§ MATERIAL FOR THIS TASK:
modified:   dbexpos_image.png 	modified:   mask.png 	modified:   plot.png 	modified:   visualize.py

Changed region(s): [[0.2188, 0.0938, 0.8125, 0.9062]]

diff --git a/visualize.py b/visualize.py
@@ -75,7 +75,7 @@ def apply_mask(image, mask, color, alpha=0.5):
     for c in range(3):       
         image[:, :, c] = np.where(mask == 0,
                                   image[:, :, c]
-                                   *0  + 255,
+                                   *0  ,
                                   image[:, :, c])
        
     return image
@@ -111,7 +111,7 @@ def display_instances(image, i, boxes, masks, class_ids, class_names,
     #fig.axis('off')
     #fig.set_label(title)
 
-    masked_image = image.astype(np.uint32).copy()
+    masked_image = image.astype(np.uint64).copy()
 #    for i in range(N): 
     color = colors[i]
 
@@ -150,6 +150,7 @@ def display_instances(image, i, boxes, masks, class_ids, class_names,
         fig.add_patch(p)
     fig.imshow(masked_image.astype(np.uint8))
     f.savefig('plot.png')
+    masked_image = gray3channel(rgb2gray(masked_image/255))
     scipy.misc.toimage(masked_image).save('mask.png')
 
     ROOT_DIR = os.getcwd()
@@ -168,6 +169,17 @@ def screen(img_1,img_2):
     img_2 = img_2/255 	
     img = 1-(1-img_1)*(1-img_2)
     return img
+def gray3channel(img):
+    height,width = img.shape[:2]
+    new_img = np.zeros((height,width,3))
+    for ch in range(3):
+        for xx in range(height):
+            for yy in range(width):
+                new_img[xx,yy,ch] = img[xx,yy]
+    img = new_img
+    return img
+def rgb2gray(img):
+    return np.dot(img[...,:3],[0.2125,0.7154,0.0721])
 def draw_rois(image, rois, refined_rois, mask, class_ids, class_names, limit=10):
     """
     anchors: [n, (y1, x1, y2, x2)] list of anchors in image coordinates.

§ THE PROBLEM: Would you show all lines of the material above that contain the word "visualize"?

§ ANSWER SECTION:
modified:   dbexpos_image.png 	modified:   mask.png 	modified:   plot.png 	modified:   visualize.py
diff --git a/visualize.py b/visualize.py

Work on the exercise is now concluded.